▸ **Exercise directions**: Nothing but the lines below from the first through the one with "(stats.analyzed_segments || 0)" should appear, printed exactly; please leave pictures out.

[Before and after images]

----

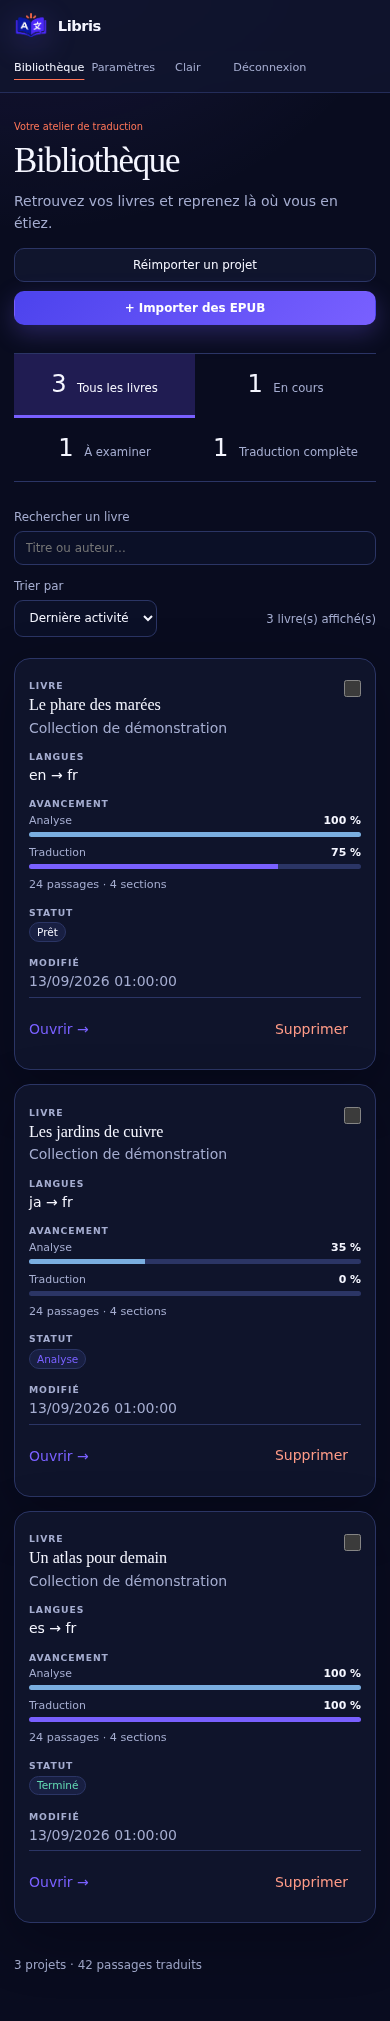
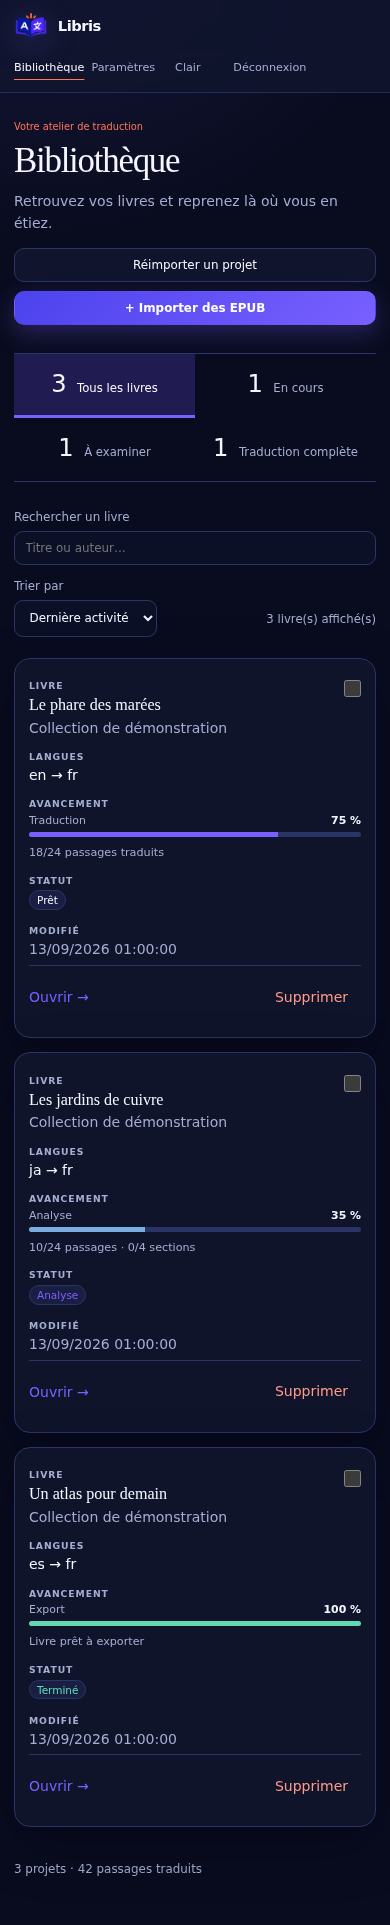
Show one active-stage progress bar per book

diff --git a/frontend/src/features/BookProgress.tsx b/frontend/src/features/BookProgress.tsx
@@ -2,46 +2,68 @@ import type { Project } from "../types";
 
 export function BookProgress({ project }: { project: Project }) {
   const stats = project.stats;
-  const work = stats.total + stats.chapters;
-  const done =
+  const analysisTotal = stats.total + stats.chapters;
+  const analysisDone =
     (stats.analyzed_segments || 0) + (stats.synthesized_chapters || 0);
-  const analysis = work ? Math.min(100, Math.floor((done / work) * 100)) : 0;
+  const analysis = analysisTotal
+    ? Math.min(100, Math.floor((analysisDone / analysisTotal) * 100))
+    : 0;
   const translation = stats.total
     ? Math.min(100, Math.floor((stats.translated / stats.total) * 100))
     : 0;
+  const review = stats.total
+    ? Math.min(
+        100,
+        Math.floor(((stats.reviewed_segments || 0) / stats.total) * 100),
+      )
+    : 0;
+  const analysisStage = {
+    key: "analysis",
+    label: "Analyse",
+    value: analysis,
+    detail: `${stats.analyzed_segments || 0}/${stats.total} passages · ${stats.synthesized_chapters || 0}/${stats.chapters} sections`,
+  };
+  let stage: { key: string; label: string; value: number; detail: string };
+  if (project.status === "completed") {
+    stage = {
+      key: "export",
+      label: "Export",
+      value: 100,
+      detail: "Livre prêt à exporter",
+    };
+  } else if (project.status === "analyzing") {
+    stage = analysisStage;
+  } else if (project.status === "reviewing" || translation === 100) {
+    stage = {
+      key: "review",
+      label: "Relecture",
+      value: review,
+      detail: `${stats.reviewed_segments || 0}/${stats.total} passages relus`,
+    };
+  } else if (project.status === "translating" || analysis === 100) {
+    stage = {
+      key: "translation",
+      label: "Traduction",
+      value: translation,
+      detail: `${stats.translated}/${stats.total} passages traduits`,
+    };
+  } else {
+    stage = analysisStage;
+  }
   return (
     <div className="book-progress">
-      <div
-        className="analysis-progress"
-        title={`${stats.analyzed_segments || 0}/${stats.total} passages analysés · ${stats.synthesized_chapters || 0}/${stats.chapters} sections synthétisées`}
-      >
+      <div className={`${stage.key}-progress`} title={stage.detail}>
         <div className="progress-label">
-          <span>Analyse</span>
-          <strong>{analysis} %</strong>
+          <span>{stage.label}</span>
+          <strong>{stage.value} %</strong>
         </div>
         <progress
-          aria-label={`Analyse de ${project.title}`}
+          aria-label={`${stage.label} de ${project.title}`}
           max={100}
-          value={analysis}
+          value={stage.value}
         />
       </div>
-      <div
-        className="translation-progress"
-        title={`${stats.translated}/${stats.total} passages traduits${stats.retained_source ? ` · ${stats.retained_source} originaux conservés` : ""}`}
-      >
-        <div className="progress-label">
-          <span>Traduction</span>
-          <strong>{translation} %</strong>
-        </div>
-        <progress
-          aria-label={`Traduction de ${project.title}`}
-          max={100}
-          value={translation}
-        />
-      </div>
-      <small>
-        {stats.total} passages · {stats.chapters} sections
-      </small>
+      <small>{stage.detail}</small>
     </div>
   );
 }

diff --git a/frontend/e2e/progress-refresh.spec.ts b/frontend/e2e/progress-refresh.spec.ts
@@ -9,7 +9,7 @@ const config = Object.fromEntries(
 );
 const base = `http://${config.BIND_ADDRESS}:${config.PORT}`;
 
-test("library has separate analysis/translation progress and refresh reloads metrics", async ({
+test("library shows active-stage progress and refresh reloads metrics", async ({
   page,
 }) => {
   const login = await page.request.post(`${base}/api/auth/login`, {
@@ -31,26 +31,37 @@ test("library has separate analysis/translation progress and refresh reloads met
     projects.find((p: { title: string }) => p.title.endsWith("Vol. 1")) ||
     projects[0];
   test.skip(!project, "This read-only UI check needs an existing book.");
-  const analysis = page.getByRole("progressbar", {
-    name: `Analyse de ${project.title}`,
+  const analysis = Math.floor(
+    ((project.stats.analyzed_segments + project.stats.synthesized_chapters) /
+      (project.stats.total + project.stats.chapters)) *
+      100,
+  );
+  const translation = Math.floor(
+    (project.stats.translated / project.stats.total) * 100,
+  );
+  const review = Math.floor(
+    ((project.stats.reviewed_segments || 0) / project.stats.total) * 100,
+  );
+  const expected =
+    project.status === "completed"
+      ? { label: "Export", value: 100 }
+      : project.status === "analyzing"
+        ? { label: "Analyse", value: analysis }
+        : project.status === "reviewing" || translation === 100
+          ? { label: "Relecture", value: review }
+          : project.status === "translating" || analysis === 100
+            ? { label: "Traduction", value: translation }
+            : { label: "Analyse", value: analysis };
+  const row = page
+    .getByRole("link", { name: project.title, exact: true })
+    .locator("xpath=ancestor::tr");
+  await expect(row.getByRole("progressbar")).toHaveCount(1);
+  const progress = row.getByRole("progressbar", {
+    name: `${expected.label} de ${project.title}`,
     exact: true,
   });
-  const translation = page.getByRole("progressbar", {
-    name: `Traduction de ${project.title}`,
-    exact: true,
-  });
-  await expect(analysis).toBeVisible();
-  await expect(translation).toBeVisible();
-  expect(Number(await analysis.getAttribute("value"))).toBe(
-    Math.floor(
-      ((project.stats.analyzed_segments + project.stats.synthesized_chapters) /
-        (project.stats.total + project.stats.chapters)) *
-        100,
-    ),
-  );
-  expect(Number(await translation.getAttribute("value"))).toBe(
-    Math.floor((project.stats.translated / project.stats.total) * 100),
-  );
+  await expect(progress).toBeVisible();
+  expect(Number(await progress.getAttribute("value"))).toBe(expected.value);
   await page.screenshot({ path: "/tmp/libris/epub-library-progress.png" });
   await page.goto(`${base}/#project/${project.id}`);
   await page.getByRole("button", { name: /Validations/ }).click();

diff --git a/frontend/e2e/showcase.spec.ts b/frontend/e2e/showcase.spec.ts
@@ -138,6 +138,22 @@ test("capture public Libris showcase", async ({ page }) => {
   await expect(
     page.getByRole("heading", { name: "Bibliothèque", exact: true }),
   ).toBeVisible();
+  await expect(page.getByRole("progressbar")).toHaveCount(3);
+  await expect(
+    page.getByRole("progressbar", {
+      name: "Traduction de Le phare des marées",
+    }),
+  ).toHaveAttribute("value", "75");
+  await expect(
+    page.getByRole("progressbar", {
+      name: "Analyse de Les jardins de cuivre",
+    }),
+  ).toHaveAttribute("value", "35");
+  await expect(
+    page.getByRole("progressbar", {
+      name: "Export de Un atlas pour demain",
+    }),
+  ).toHaveAttribute("value", "100");
   await page.screenshot({ path: resolve(output, "library.png") });
   await page.getByRole("button", { name: /En cours/ }).click();
   await expect(page.locator(".library-table tbody tr")).toHaveCount(1);

diff --git a/frontend/src/style.css b/frontend/src/style.css
@@ -380,6 +380,18 @@ tbody tr:hover {
 .book-progress .translation-progress progress::-moz-progress-bar {
   background: var(--accent);
 }
+.book-progress .review-progress progress::-webkit-progress-value {
+  background: var(--coral);
+}
+.book-progress .review-progress progress::-moz-progress-bar {
+  background: var(--coral);
+}
+.book-progress .export-progress progress::-webkit-progress-value {
+  background: var(--green);
+}
+.book-progress .export-progress progress::-moz-progress-bar {
+  background: var(--green);
+}
 .badge {
   font-size: 0.75rem;
   display: inline-block;

diff --git a/docs/verification-update.md b/docs/verification-update.md
@@ -8,7 +8,7 @@ Vérifications exécutées pendant l’implémentation :
 - Test Docker réel : HTTP 503 → attente persistante ; pause volontaire conservée après redémarrage ; SIGTERM pendant l’inférence → reprise sans retraduire les étapes terminées ; pause en cours de requête → interruption auditée.
 - Test navigateur import multiple, graphe, fusion, alias, lien validé, conservation d’un brouillon lors d’Actualiser et suppression depuis la bibliothèque : réussi.
 - Test navigateur sélection multiple : pause, reprise, annulation des analyses, annulation des traductions et suppression confirmée : réussi.
-- Test navigateur sur la bibliothèque existante : deux progressions indépendantes par livre et actualisation effective des métriques : réussi.
+- Test navigateur sur la bibliothèque existante : une barre unique liée à l’étape active de chaque livre et actualisation effective des métriques : réussi.
 - Test navigateur synthétique des cinq étapes : une seule barre visible, sélection de chaque étape, absence de débordement mobile et export marqué terminé uniquement après réception du fichier : réussi.
 - Tome 1 utilisé pour la vérification OpenViking : `book.md`, `book-bible.json`, `characters.json` et `relationships.json` lus et identiques au snapshot SQL publié ; catalogue retrouvé dans l’index. Cela ne prouve pas l’indexation exhaustive de chaque événement.
 - Audit indicatif des résumés automatiques déjà stockés : aucun candidat évident de refus détecté par le détecteur. Une relecture demeure nécessaire pour qualifier la fidélité littéraire.

diff --git a/README.md b/README.md
@@ -50,7 +50,7 @@ _Screenshots use fictional, synthetic demonstration data in the real UI. They do
 
 ### Navigating Libris
 
-The library includes title/author search, activity filters and sorting. Inside a book, navigation groups translation and recovery, book memory, and configuration. Desktop navigation stays accessible while reviewing; mobile navigation is horizontally scrollable.
+The library includes title/author search, activity filters and sorting. Each book shows one progress bar for its current stage instead of stacking unrelated metrics. Inside a book, navigation groups translation and recovery, book memory, and configuration. Desktop navigation stays accessible while reviewing; mobile navigation is horizontally scrollable.
 
 <details>
 <summary>Light theme and mobile review</summary>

----

▸ **Your response**:
Show one active-stage progress bar per book

diff --git a/frontend/src/features/BookProgress.tsx b/frontend/src/features/BookProgress.tsx
@@ -2,46 +2,68 @@ import type { Project } from "../types";
 
 export function BookProgress({ project }: { project: Project }) {
   const stats = project.stats;
-  const work = stats.total + stats.chapters;
-  const done =
+  const analysisTotal = stats.total + stats.chapters;
+  const analysisDone =
     (stats.analyzed_segments || 0) + (stats.synthesized_chapters || 0);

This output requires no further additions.